*** Block opens ***
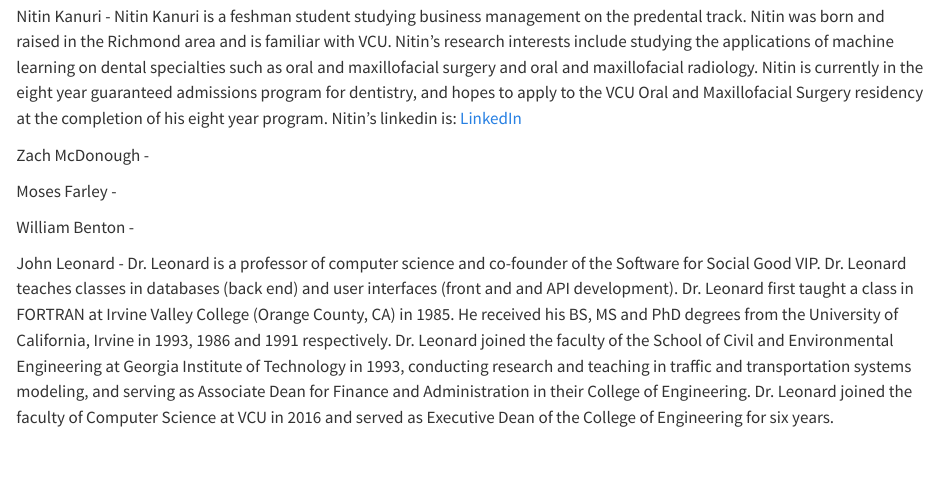
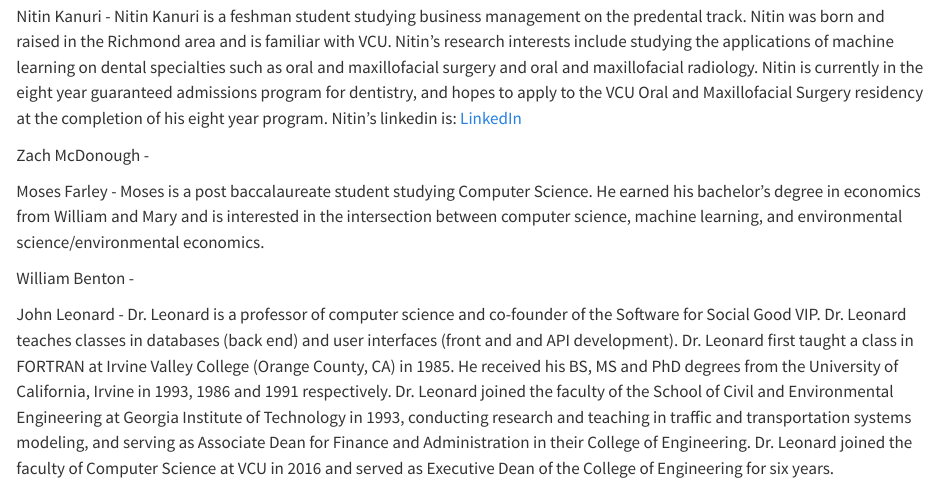
Before and after one commit to vcu-ssg/ssgvip-quarto-sandbox, a Quarto document (admin/index.qmd): the page in a window 1100 px wide, from 1860 px down. Rendered offline with R 4.5, knitr and Pandoc in place of Quarto, with nearby package versions.

Commit message:
Moses - Bio update

```diff
--- a/admin/index.qmd
+++ b/admin/index.qmd
@@ -70,7 +70,7 @@ Nitin Kanuri - Nitin Kanuri is a feshman student studying business management on
 
 Zach McDonough -
 
-Moses Farley -
+Moses Farley - Moses is a post baccalaureate student studying Computer Science. He earned his bachelor's degree in economics from William and Mary and is interested in the intersection between computer science, machine learning, and environmental science/environmental economics.
 
 William Benton -
 
```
*** Block closes ***
→ **REQUIREMENT**
Hand back the data above exactly, leaving out all pictures.

→ **RESPONSE TO THIS TASK**
Before and after one commit to vcu-ssg/ssgvip-quarto-sandbox, a Quarto document (admin/index.qmd): the page in a window 1100 px wide, from 1860 px down. Rendered offline with R 4.5, knitr and Pandoc in place of Quarto, with nearby package versions.

Commit message:
Moses - Bio update

```diff
--- a/admin/index.qmd
+++ b/admin/index.qmd
@@ -70,7 +70,7 @@ Nitin Kanuri - Nitin Kanuri is a feshman student studying business management on
 
 Zach McDonough -
 
-Moses Farley -
+Moses Farley - Moses is a post baccalaureate student studying Computer Science. He earned his bachelor's degree in economics from William and Mary and is interested in the intersection between computer science, machine learning, and environmental science/environmental economics.
 
 William Benton -
 
```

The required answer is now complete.